Not so – from a legal perspective. Tennessee and Kentucky law are vastly different. It’s an apples and oranges comparison.
Kentucky law allows drug stores to sell liquor anywhere inside the store. Grocery stores have to have a separate store, where access by minors is controlled.
A Kentucky licensing friend, Dan Meyer, was quoted as explaining that “the law dealing with the sale of wine and liquor in pharmacies and grocery stores dates to Prohibition, when prescriptions could be obtained to buy alcohol at drug stores.” The sales were restricted in grocery stores, he said, because the thought was that minors are often in grocery stores and should not be exposed to booze.
Judge Heyburn noted that in modern times, drug stores and grocery stores sell similar goods and both are frequented by minors. The judge found that Kentucky failed to justify “why a grocery-selling drugstore like Walgreens may sell wine and liquor, but a pharmaceutical-selling grocery store like Kroger cannot. The Louisville Times Courier has more details.
We understand why the judge found that Kentucky’s law was invalid. 1930’s drugstores are completely different from today’s Walgreens and CVS, which cater to the same audience as grocery stores – including minors. Personally, both my kids are drawn to Walgreens and CVS for impulse purchases of holiday items, toys and candy.
Tennessee liquor laws do not allow drugstores or grocery stores to sell liquor. Tennessee requires that liquor store owners be Tennessee residents. Liquor stores can only sell liquor, cash checks and sell lottery tickets. Only one liquor store can be owned by one person or shareholders.
In Tennessee, a pharmacy, as well as a grocery store, does not qualify for a liquor license.

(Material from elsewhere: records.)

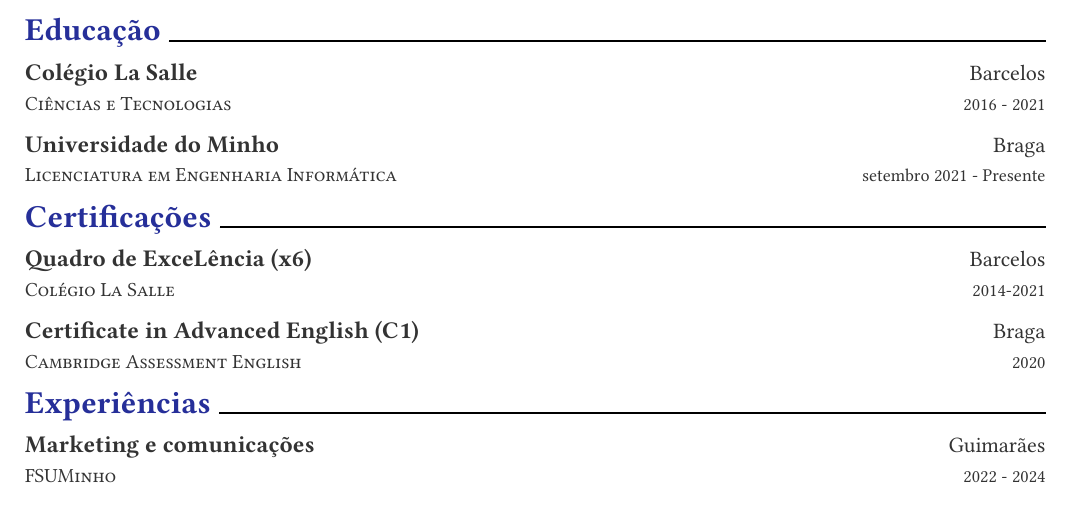
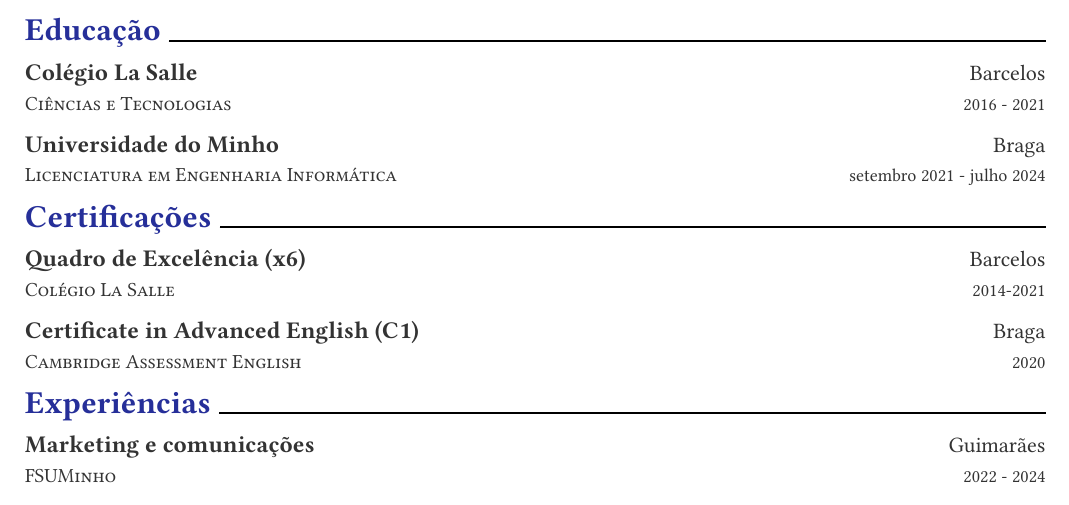
Before and after one commit to Duarte0903/resume, a Typst document (template/resume.typ): part of page 1 of 2, cut so that both start at the same text. The pictures show the PDF file template/resume.pdf that the author committed with the source.

Commit message:
LEI = finished

```diff
--- a/template/resume.typ
+++ b/template/resume.typ
@@ -30,14 +30,14 @@
 #resume-entry(
   title: "Universidade do Minho",
   location: "Braga",
-  date: "setembro 2021 - Presente",
+  date: "setembro 2021 - julho 2024",
   description: "Licenciatura em Engenharia Informática",
 )
 
 = Certificações
 
 #resume-entry(
-  title: "Quadro de ExceLência (x6)",
+  title: "Quadro de Excelência (x6)",
   location: "Barcelos",
   date: "2014-2021",
   description: "Colégio La Salle",
```
Also changed, not shown: template/resume.pdf.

There may be legal issues with Tennessee’s retail liquor store laws, but the problems that lead to the failure of the Kentucky law are not relevant to Tennessee.